+++ Recorded information +++
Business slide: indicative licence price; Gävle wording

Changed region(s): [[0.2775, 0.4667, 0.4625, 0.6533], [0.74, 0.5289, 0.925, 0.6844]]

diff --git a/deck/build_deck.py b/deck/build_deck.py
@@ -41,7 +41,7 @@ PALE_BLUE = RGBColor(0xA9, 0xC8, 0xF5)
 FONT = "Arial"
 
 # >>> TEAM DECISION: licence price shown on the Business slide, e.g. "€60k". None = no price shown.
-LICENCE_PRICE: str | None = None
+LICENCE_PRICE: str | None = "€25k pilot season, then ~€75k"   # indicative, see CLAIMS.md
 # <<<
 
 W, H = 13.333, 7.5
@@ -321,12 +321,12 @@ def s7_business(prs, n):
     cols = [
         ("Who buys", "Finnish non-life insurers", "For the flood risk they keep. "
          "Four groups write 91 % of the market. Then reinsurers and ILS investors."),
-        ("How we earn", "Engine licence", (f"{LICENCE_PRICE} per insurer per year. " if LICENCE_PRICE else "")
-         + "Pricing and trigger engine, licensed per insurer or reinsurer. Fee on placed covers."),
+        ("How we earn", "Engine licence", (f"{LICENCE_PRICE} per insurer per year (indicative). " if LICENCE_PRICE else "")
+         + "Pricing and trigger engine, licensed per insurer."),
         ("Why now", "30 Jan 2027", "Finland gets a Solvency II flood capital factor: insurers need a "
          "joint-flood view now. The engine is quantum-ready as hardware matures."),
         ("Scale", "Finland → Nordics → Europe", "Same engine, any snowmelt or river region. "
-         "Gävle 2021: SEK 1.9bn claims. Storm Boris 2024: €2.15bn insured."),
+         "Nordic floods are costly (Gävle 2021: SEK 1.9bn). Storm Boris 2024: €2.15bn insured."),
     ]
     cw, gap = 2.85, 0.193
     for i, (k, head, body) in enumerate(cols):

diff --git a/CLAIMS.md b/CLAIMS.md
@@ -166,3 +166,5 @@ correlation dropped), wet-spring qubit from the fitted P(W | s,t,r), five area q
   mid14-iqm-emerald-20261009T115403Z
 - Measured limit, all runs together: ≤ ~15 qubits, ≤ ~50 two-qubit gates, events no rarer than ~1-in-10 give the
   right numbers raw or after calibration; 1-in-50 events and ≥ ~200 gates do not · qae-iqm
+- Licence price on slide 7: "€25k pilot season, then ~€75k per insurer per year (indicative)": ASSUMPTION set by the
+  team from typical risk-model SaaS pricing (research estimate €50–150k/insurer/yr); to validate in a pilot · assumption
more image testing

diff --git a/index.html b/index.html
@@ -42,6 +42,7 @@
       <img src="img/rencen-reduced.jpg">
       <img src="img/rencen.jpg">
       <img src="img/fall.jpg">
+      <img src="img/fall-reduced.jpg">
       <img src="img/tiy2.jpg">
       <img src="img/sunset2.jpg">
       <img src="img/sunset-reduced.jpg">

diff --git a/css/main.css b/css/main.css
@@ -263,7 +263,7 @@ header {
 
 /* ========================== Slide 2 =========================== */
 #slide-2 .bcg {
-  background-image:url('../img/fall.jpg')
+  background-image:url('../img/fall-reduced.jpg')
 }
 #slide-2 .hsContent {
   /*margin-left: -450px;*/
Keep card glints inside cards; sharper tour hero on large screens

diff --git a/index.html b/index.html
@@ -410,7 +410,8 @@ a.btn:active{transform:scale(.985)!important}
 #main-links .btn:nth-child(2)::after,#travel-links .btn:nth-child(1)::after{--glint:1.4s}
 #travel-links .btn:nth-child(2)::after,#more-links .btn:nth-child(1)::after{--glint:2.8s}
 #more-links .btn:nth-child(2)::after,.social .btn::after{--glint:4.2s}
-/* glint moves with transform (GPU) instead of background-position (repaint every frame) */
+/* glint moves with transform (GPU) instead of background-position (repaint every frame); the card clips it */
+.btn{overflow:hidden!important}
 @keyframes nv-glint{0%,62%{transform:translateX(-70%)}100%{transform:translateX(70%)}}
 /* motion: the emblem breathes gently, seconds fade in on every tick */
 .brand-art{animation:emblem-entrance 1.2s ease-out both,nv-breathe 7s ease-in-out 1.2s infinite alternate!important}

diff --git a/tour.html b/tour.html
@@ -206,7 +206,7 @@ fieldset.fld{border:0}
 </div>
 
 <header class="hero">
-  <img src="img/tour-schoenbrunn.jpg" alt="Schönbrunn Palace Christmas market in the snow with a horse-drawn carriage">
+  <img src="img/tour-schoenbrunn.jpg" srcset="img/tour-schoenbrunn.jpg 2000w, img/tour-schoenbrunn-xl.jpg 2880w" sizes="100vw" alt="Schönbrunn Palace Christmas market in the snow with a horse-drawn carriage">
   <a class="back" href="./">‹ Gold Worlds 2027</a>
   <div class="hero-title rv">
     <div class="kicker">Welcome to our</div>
+++
- Goal of the exercise
Please make an exact copy of the lines above from the line with "-263,7 +263,7 @@" through the line with "every tick */", both ends included.

- Solution below
@@ -263,7 +263,7 @@ header {
 
 /* ========================== Slide 2 =========================== */
 #slide-2 .bcg {
-  background-image:url('../img/fall.jpg')
+  background-image:url('../img/fall-reduced.jpg')
 }
 #slide-2 .hsContent {
   /*margin-left: -450px;*/
Keep card glints inside cards; sharper tour hero on large screens

diff --git a/index.html b/index.html
@@ -410,7 +410,8 @@ a.btn:active{transform:scale(.985)!important}
 #main-links .btn:nth-child(2)::after,#travel-links .btn:nth-child(1)::after{--glint:1.4s}
 #travel-links .btn:nth-child(2)::after,#more-links .btn:nth-child(1)::after{--glint:2.8s}
 #more-links .btn:nth-child(2)::after,.social .btn::after{--glint:4.2s}
-/* glint moves with transform (GPU) instead of background-position (repaint every frame) */
+/* glint moves with transform (GPU) instead of background-position (repaint every frame); the card clips it */
+.btn{overflow:hidden!important}
 @keyframes nv-glint{0%,62%{transform:translateX(-70%)}100%{transform:translateX(70%)}}
 /* motion: the emblem breathes gently, seconds fade in on every tick */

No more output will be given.